Filter the entries below, keeping only lines with the word "print".

[Items listed in a dataset]
====================

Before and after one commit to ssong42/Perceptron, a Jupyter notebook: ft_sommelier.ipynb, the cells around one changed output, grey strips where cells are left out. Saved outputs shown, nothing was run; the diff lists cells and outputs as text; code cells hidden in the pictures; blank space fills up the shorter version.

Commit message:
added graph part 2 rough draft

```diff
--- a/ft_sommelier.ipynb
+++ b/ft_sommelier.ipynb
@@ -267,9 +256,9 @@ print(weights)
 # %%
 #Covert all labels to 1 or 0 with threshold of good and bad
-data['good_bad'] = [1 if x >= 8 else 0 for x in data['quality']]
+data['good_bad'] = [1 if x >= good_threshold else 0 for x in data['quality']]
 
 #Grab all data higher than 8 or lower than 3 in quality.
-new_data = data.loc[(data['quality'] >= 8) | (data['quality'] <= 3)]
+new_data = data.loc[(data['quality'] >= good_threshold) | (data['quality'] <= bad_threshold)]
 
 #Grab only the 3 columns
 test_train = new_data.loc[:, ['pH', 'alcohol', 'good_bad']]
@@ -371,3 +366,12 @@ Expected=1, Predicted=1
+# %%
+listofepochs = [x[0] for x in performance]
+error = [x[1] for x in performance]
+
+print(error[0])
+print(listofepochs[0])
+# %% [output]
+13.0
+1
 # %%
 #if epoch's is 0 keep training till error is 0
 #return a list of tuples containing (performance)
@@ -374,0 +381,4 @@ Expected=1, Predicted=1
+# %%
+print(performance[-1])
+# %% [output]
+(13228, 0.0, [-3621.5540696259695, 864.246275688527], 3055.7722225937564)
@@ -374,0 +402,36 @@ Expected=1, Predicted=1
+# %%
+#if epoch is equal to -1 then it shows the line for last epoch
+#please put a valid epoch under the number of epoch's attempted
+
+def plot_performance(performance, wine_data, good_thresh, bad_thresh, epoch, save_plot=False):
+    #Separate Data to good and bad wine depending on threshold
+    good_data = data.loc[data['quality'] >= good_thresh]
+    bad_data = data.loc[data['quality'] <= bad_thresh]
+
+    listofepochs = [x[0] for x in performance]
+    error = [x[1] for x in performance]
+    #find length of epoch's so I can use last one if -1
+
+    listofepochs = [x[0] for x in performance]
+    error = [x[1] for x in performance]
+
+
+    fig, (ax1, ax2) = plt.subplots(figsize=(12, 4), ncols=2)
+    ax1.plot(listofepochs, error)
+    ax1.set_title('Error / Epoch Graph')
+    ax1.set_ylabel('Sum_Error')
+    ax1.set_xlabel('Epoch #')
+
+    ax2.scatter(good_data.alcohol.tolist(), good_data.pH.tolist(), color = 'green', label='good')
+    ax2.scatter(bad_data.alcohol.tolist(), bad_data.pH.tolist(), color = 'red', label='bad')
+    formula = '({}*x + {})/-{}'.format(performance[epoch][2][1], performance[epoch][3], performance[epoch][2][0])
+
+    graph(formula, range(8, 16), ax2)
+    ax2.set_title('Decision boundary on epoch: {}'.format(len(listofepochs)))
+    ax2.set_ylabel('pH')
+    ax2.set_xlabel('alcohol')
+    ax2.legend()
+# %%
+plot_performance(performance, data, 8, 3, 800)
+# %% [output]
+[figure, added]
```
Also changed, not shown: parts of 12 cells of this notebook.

====================

=== Response to the task ===
@@ -267,9 +256,9 @@ print(weights)
+print(error[0])
+print(listofepochs[0])
+print(performance[-1])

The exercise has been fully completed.